Vail trail map. Vail Mountain Resorts photo.
Testimonies began last week in Eagle County, Colorado, regarding the avalanche death of 13-year-old Taft Conlin on January 22, 2012 at Vail Ski Resort. Conlin was killed in an in-bounds slide near the Upper Gate of Prima Cornice while skiing with 3 friends. He did not appear to be carrying any avalanche safety gear when he was caught.
Conlin’s parents, Louise H. Ingalls and Steve Conlin, are suing Vail as a “direct and proximal result” of Vail’s negligence that resulted in their son’s death, according to a District Court order courtesy of Chalat Law ski attorney Evan Banker. Damages include but are not limited to the pain, suffering, grief, funeral expenses and emotional stress that followed the death of their child.
In the coming weeks, the jury will decide whether Vail is responsible for the boy’s death, or if the trail was indeed sufficiently marked off. The dispute is regarding proper signage: prior to Conlin’s fatal run, ski patrollers closed off the Upper Gate of Prima Cornice due to avalanche risks. But 13-year-old Conlin hiked up from the open lower gate to get to the higher access point of the trail, and was killed in the resulting in-bounds slide.
Google Earth view of avalanche location. Colorado Avalanche Info Center photo.
“No one is saying that Vail failed to do avy control,” said ski attorney Evan Banker. “The problem was once they decided that Prima Cornice was too dangerous to ski, they ought to have closed all of the access gates. The dispute is whether the lower gate is an access gate for the upper one or not.”

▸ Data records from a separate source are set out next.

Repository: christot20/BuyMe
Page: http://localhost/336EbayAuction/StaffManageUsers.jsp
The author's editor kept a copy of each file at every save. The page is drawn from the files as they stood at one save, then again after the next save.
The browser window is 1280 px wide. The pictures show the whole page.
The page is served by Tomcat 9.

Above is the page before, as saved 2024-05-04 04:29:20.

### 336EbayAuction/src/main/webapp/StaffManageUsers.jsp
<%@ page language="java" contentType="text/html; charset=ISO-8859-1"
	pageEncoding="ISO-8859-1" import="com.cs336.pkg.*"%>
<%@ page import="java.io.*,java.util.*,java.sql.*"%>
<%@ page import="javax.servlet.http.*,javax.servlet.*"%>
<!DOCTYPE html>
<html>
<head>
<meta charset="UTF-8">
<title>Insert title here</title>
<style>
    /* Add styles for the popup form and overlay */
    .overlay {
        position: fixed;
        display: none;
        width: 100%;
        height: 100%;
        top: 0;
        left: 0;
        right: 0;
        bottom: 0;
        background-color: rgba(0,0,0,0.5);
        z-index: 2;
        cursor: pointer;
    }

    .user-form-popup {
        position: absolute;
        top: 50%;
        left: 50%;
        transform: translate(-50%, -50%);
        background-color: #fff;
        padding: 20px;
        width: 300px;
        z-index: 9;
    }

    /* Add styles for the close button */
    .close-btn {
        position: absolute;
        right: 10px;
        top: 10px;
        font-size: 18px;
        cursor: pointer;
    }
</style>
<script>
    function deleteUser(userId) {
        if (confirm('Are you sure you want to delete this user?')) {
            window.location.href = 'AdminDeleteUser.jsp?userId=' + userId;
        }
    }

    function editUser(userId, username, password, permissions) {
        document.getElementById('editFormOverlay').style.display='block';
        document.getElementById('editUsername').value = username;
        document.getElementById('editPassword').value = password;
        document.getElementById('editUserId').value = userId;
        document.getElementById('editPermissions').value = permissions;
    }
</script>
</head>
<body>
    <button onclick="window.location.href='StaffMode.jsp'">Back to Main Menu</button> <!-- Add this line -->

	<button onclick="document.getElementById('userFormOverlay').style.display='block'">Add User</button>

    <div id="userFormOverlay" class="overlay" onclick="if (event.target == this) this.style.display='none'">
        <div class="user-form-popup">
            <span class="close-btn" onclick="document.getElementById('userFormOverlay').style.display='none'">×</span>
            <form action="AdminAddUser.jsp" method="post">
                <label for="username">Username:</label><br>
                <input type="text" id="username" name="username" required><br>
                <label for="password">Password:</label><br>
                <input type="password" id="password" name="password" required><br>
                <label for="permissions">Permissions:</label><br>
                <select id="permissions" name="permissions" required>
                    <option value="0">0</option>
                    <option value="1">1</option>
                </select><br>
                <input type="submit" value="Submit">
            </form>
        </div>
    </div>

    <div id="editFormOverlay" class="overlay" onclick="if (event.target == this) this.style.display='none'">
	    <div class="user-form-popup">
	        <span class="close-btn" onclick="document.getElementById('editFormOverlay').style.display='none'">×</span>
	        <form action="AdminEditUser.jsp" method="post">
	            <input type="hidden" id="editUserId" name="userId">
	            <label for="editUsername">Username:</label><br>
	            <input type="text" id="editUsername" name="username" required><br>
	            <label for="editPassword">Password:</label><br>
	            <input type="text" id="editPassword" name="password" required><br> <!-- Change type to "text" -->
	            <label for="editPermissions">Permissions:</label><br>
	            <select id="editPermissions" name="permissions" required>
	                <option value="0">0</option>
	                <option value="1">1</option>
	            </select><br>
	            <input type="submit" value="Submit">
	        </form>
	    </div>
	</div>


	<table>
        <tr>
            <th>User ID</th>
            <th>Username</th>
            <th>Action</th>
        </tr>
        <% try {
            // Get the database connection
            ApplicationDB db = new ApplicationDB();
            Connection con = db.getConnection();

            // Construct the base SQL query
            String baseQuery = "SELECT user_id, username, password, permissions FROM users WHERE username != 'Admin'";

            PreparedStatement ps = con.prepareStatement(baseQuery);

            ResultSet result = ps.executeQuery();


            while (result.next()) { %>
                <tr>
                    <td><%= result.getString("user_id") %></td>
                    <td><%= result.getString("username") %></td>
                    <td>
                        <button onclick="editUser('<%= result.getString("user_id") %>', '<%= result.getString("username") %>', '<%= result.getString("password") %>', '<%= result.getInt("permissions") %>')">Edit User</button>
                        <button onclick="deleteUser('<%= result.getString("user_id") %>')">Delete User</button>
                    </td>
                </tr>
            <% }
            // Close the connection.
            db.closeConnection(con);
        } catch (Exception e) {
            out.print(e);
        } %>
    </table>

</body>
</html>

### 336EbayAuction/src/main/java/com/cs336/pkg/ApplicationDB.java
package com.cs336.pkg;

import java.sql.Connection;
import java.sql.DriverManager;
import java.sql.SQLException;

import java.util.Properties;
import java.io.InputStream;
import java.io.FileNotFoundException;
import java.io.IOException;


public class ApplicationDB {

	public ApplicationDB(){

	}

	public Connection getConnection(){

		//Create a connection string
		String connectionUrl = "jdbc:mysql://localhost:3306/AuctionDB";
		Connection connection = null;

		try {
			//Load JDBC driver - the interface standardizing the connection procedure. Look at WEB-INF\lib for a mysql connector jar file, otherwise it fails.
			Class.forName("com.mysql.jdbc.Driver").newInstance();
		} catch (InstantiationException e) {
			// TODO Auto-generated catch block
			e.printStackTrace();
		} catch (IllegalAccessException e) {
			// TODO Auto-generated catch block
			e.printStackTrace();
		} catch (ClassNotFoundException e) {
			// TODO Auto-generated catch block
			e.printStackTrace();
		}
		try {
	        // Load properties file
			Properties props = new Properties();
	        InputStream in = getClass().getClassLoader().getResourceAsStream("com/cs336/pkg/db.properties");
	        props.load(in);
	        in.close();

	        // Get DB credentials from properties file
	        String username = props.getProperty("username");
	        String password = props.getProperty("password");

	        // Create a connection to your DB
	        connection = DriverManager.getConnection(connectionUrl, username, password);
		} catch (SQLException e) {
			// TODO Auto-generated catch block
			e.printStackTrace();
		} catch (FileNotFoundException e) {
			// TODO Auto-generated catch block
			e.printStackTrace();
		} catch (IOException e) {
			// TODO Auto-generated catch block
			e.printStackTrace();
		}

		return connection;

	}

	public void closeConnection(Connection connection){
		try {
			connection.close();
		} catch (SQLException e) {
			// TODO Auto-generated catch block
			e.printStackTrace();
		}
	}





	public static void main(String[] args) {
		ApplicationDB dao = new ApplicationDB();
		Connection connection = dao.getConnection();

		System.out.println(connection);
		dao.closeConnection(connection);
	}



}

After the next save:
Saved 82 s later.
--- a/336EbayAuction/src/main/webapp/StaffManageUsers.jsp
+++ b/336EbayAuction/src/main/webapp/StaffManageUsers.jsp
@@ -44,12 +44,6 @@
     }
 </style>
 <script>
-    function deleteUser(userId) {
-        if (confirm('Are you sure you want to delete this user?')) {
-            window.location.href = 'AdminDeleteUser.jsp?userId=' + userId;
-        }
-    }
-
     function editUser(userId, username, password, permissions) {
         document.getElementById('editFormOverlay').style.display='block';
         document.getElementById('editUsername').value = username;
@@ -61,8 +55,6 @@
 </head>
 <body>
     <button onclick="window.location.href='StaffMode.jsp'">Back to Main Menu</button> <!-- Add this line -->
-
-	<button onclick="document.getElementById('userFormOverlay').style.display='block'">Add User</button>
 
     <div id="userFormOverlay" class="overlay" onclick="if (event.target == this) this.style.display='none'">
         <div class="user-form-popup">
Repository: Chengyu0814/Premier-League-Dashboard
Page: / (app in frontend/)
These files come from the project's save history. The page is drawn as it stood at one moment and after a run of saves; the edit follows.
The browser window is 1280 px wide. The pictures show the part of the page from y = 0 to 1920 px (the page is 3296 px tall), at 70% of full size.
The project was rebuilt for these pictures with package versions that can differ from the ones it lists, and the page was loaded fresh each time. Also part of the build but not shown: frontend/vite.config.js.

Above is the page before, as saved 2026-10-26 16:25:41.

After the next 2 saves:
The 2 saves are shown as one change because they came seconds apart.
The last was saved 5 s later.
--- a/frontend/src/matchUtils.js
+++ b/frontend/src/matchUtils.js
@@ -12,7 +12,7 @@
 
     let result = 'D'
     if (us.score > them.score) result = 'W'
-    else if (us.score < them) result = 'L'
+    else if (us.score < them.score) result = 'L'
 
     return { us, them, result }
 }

In a June 12, 2018 article by the Summit Daily, Vail resort’s lead attorney Hugh Gottschalk stated that an area is open to skiing so long as gravity can get you there, per Vail’s terrain management. However, this is not explicitly outlined in Vail’s Mountain Safety Program.
According to the court order, the entire Prima Cornice trail could be, and regularly was, accessed through the Lower Gate of the trail, as the entrances are separated by only a few hundred feet vertically and about 500 feet horizontally.
View of the slide on 02/22/12, down slope. Colorado Avalanche Info Center photo.
“There is apparent evidence to suggest that Vail may have been aware of this and, despite this knowledge, did not close off access to the entirety of Prima Cornice from the Lower Gate,” according to another court order from the case.
The order additionally stated that Vail ski patrol's intent was for the portion of the trail between the Upper and Lower entrance gates to be inaccessible and closed off to recreation, yet Conlin accessed the trail from the Lower Gate and hiked back up, as had been done before.
Due to all of the discrete laws that are actionable in this specific case, the Colorado Ski Safety Act is heavily influencing the case. The SSA is in place “to further define the legal responsibilities of ski area operators and their agents and employees; to define the responsibilities of skiers using such ski areas; and to define the rights and liabilities existing between the skier and the ski area operator and between skiers.”
In order to win the case, Plaintiffs Ingalls and Conlin must establish that the Ski Safety Act was breached by Vail through a lack of proper signage, according to the first mentioned court order.